“Exposure to and participation in live theater will empower our children and give them a platform from which they can express their experiences of the world and of their place in it,” Fortier said. “Theater is ephemeral and collaborative. It happens in the now and is dependent upon a great many people coming together to share their talents, time and perspective. Participation in this process can teach our children that their lives count, that their thoughts and ideas matter, and that they have a safe place where they can share their unique experience of the world.”
The kids involved in the “Willy Wonka Jr.” production are excited about the process. Gwen Robinson, who plays gum-smacking Violet Beauregarde, decided to try out for the play after seeing her sister in lead roles in school productions and wanting to be like her. She feels that the process is increasing her confidence.

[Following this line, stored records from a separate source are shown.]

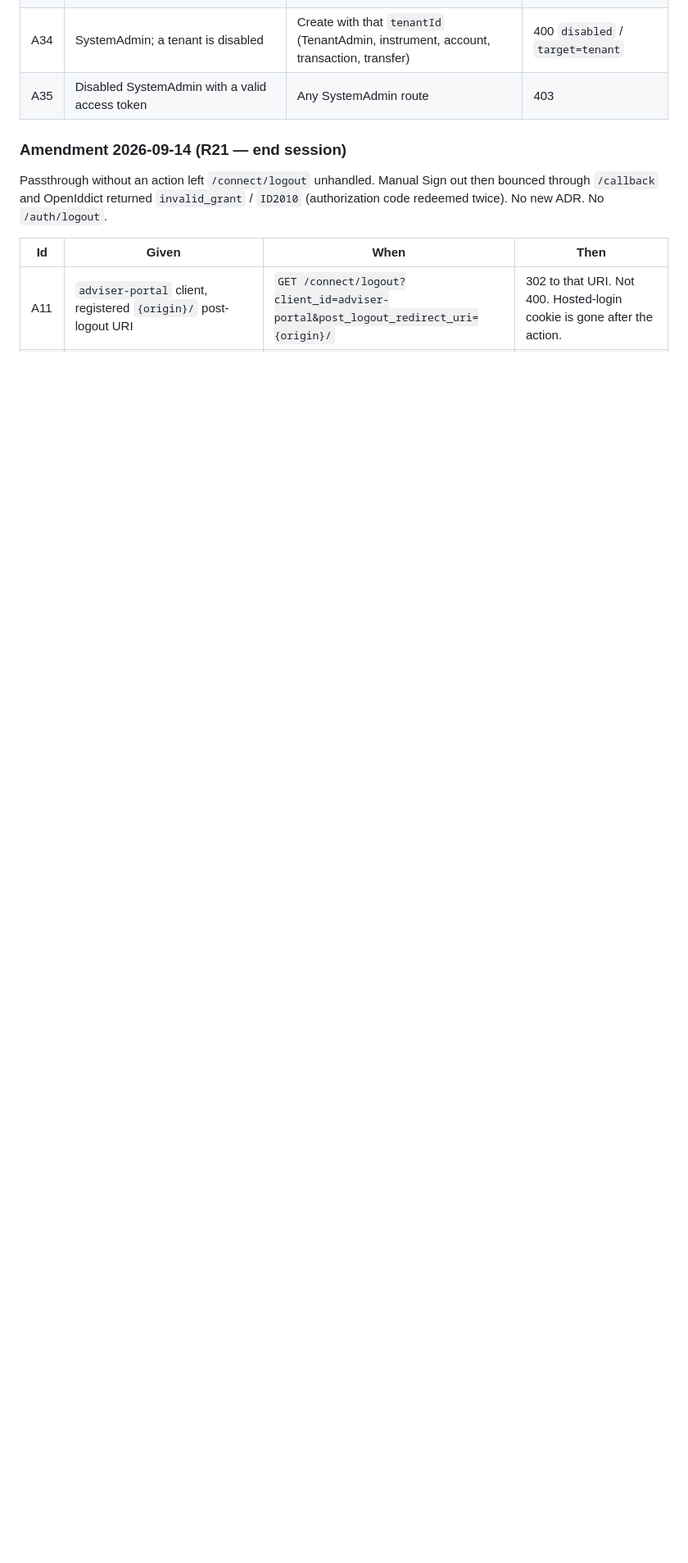
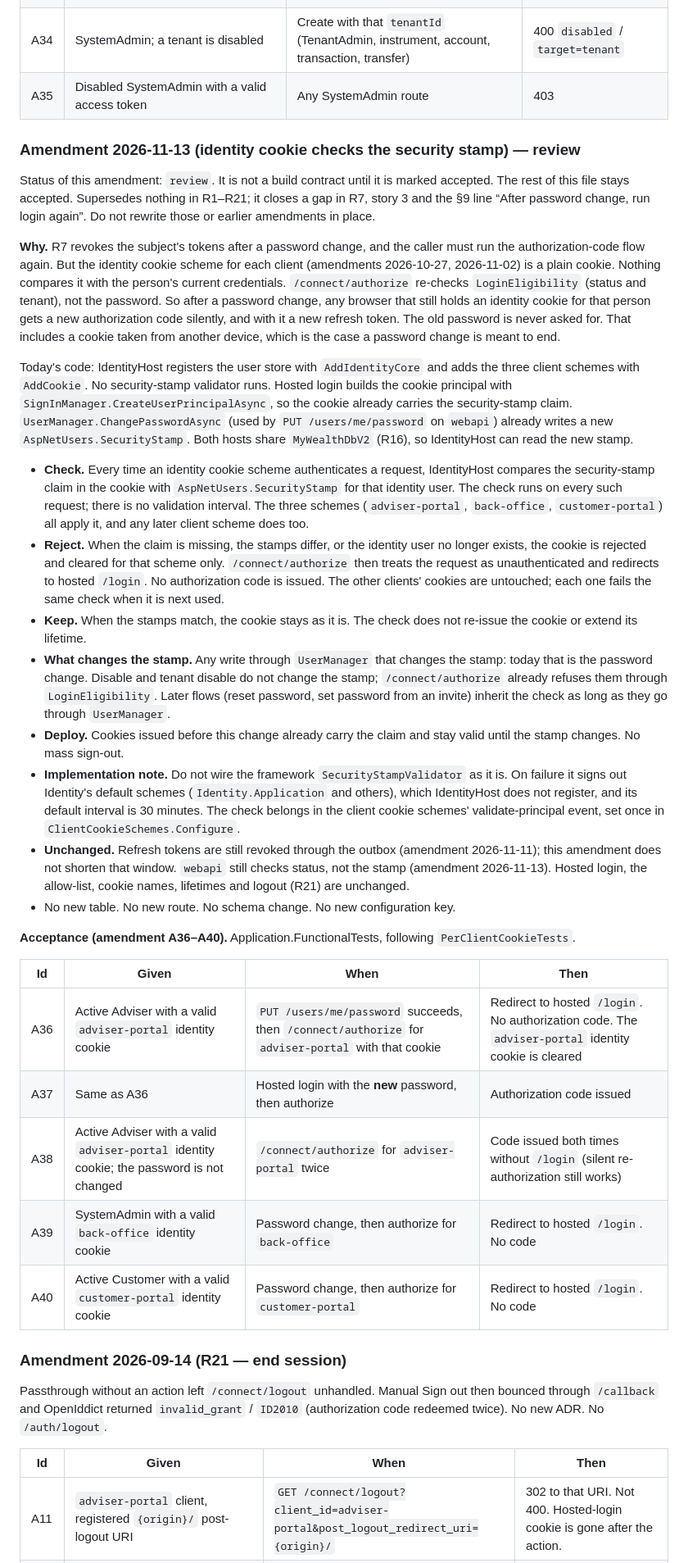
Before and after one commit to louis297/MyWealthV2, a Markdown page: docs/features/identity-auth.md, the part around the change. Shown at 82% size. GitHub-like rendering; blank space fills up the shorter version.

Commit message:
Add review identity-auth amendment for security stamp checks on the identity cookie
Co-Authored-By: Claude Opus 5.5 <noreply@anthropic.com>

```diff
--- a/docs/features/identity-auth.md
+++ b/docs/features/identity-auth.md
@@ -515,6 +515,33 @@ Accepted 2026-11-13. Supersedes the §4.1 line “dual check: row TenantId ↔ t
 | A34 | SystemAdmin; a tenant is disabled | Create with that `tenantId` (TenantAdmin, instrument, account, transaction, transfer) | 400 `disabled` / `target=tenant` |
 | A35 | Disabled SystemAdmin with a valid access token | Any SystemAdmin route | 403 |
 
+### Amendment 2026-11-13 (identity cookie checks the security stamp) — review
+
+Status of this amendment: `review`. It is not a build contract until it is marked accepted. The rest of this file stays accepted. Supersedes nothing in R1–R21; it closes a gap in R7, story 3 and the §9 line “After password change, run login again”. Do not rewrite those or earlier amendments in place.
+
+**Why.** R7 revokes the subject's tokens after a password change, and the caller must run the authorization-code flow again. But the identity cookie scheme for each client (amendments 2026-10-27, 2026-11-02) is a plain cookie. Nothing compares it with the person's current credentials. `/connect/authorize` re-checks `LoginEligibility` (status and tenant), not the password. So after a password change, any browser that still holds an identity cookie for that person gets a new authorization code silently, and with it a new refresh token. The old password is never asked for. That includes a cookie taken from another device, which is the case a password change is meant to end.
+
+Today's code: IdentityHost registers the user store with `AddIdentityCore` and adds the three client schemes with `AddCookie`. No security-stamp validator runs. Hosted login builds the cookie principal with `SignInManager.CreateUserPrincipalAsync`, so the cookie already carries the security-stamp claim. `UserManager.ChangePasswordAsync` (used by `PUT /users/me/password` on `webapi`) already writes a new `AspNetUsers.SecurityStamp`. Both hosts share `MyWealthDbV2` (R16), so IdentityHost can read the new stamp.
+
+- **Check.** Every time an identity cookie scheme authenticates a request, IdentityHost compares the security-stamp claim in the cookie with `AspNetUsers.SecurityStamp` for that identity user. The check runs on every such request; there is no validation interval. The three schemes (`adviser-portal`, `back-office`, `customer-portal`) all apply it, and any later client scheme does too.
+- **Reject.** When the claim is missing, the stamps differ, or the identity user no longer exists, the cookie is rejected and cleared for that scheme only. `/connect/authorize` then treats the request as unauthenticated and redirects to hosted `/login`. No authorization code is issued. The other clients' cookies are untouched; each one fails the same check when it is next used.
+- **Keep.** When the stamps match, the cookie stays as it is. The check does not re-issue the cookie or extend its lifetime.
+- **What changes the stamp.** Any write through `UserManager` that changes the stamp: today that is the password change. Disable and tenant disable do not change the stamp; `/connect/authorize` already refuses them through `LoginEligibility`. Later flows (reset password, set password from an invite) inherit the check as long as they go through `UserManager`.
+- **Deploy.** Cookies issued before this change already carry the claim and stay valid until the stamp changes. No mass sign-out.
+- **Implementation note.** Do not wire the framework `SecurityStampValidator` as it is. On failure it signs out Identity's default schemes (`Identity.Application` and others), which IdentityHost does not register, and its default interval is 30 minutes. The check belongs in the client cookie schemes' validate-principal event, set once in `ClientCookieSchemes.Configure`.
+- **Unchanged.** Refresh tokens are still revoked through the outbox (amendment 2026-11-11); this amendment does not shorten that window. `webapi` still checks status, not the stamp (amendment 2026-11-13). Hosted login, the allow-list, cookie names, lifetimes and logout (R21) are unchanged.
+- No new table. No new route. No schema change. No new configuration key.
+
+**Acceptance (amendment A36–A40).** Application.FunctionalTests, following `PerClientCookieTests`.
+
+| Id | Given | When | Then |
+| --- | --- | --- | --- |
+| A36 | Active Adviser with a valid `adviser-portal` identity cookie | `PUT /users/me/password` succeeds, then `/connect/authorize` for `adviser-portal` with that cookie | Redirect to hosted `/login`. No authorization code. The `adviser-portal` identity cookie is cleared |
+| A37 | Same as A36 | Hosted login with the **new** password, then authorize | Authorization code issued |
+| A38 | Active Adviser with a valid `adviser-portal` identity cookie; the password is not changed | `/connect/authorize` for `adviser-portal` twice | Code issued both times without `/login` (silent re-authorization still works) |
+| A39 | SystemAdmin with a valid `back-office` identity cookie | Password change, then authorize for `back-office` | Redirect to hosted `/login`. No code |
+| A40 | Active Customer with a valid `customer-portal` identity cookie | Password change, then authorize for `customer-portal` | Redirect to hosted `/login`. No code |
+
 ### Amendment 2026-09-14 (R21 — end session)
 
 Passthrough without an action left `/connect/logout` unhandled. Manual Sign out then bounced through `/callback` and OpenIddict returned `invalid_grant` / `ID2010` (authorization code redeemed twice). No new ADR. No `/auth/logout`.
```
Also changed, not shown: docs/glossary.md (+1 -0 lines).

Cameron Hart, our Willy Wonka, agrees. “I would like to not have stage fright,” he says. Cameron also enjoys the extra time with friends that the rehearsals afford. The kids rehearse every Wednesday from 2:30 to 4 p.m. and from noon to 4 p.m. on monthly half-days.
Participating in the play is a big commitment, but each of the student actors has stepped up to the plate.
Oscar Wilde wrote, “I regard the theatre as the greatest of all art forms, the most immediate way in which a human being can share with another the sense of what it is to be a human being.” Whether it be theater arts assemblies, a production of “Willy Wonka Jr.” or a soon-to-be-established playwriting program, Carlton Innovation School is taking the great playwright’s thoughts to heart.
Salem parent Beth Forrestal volunteers with the Carlton Theater Company.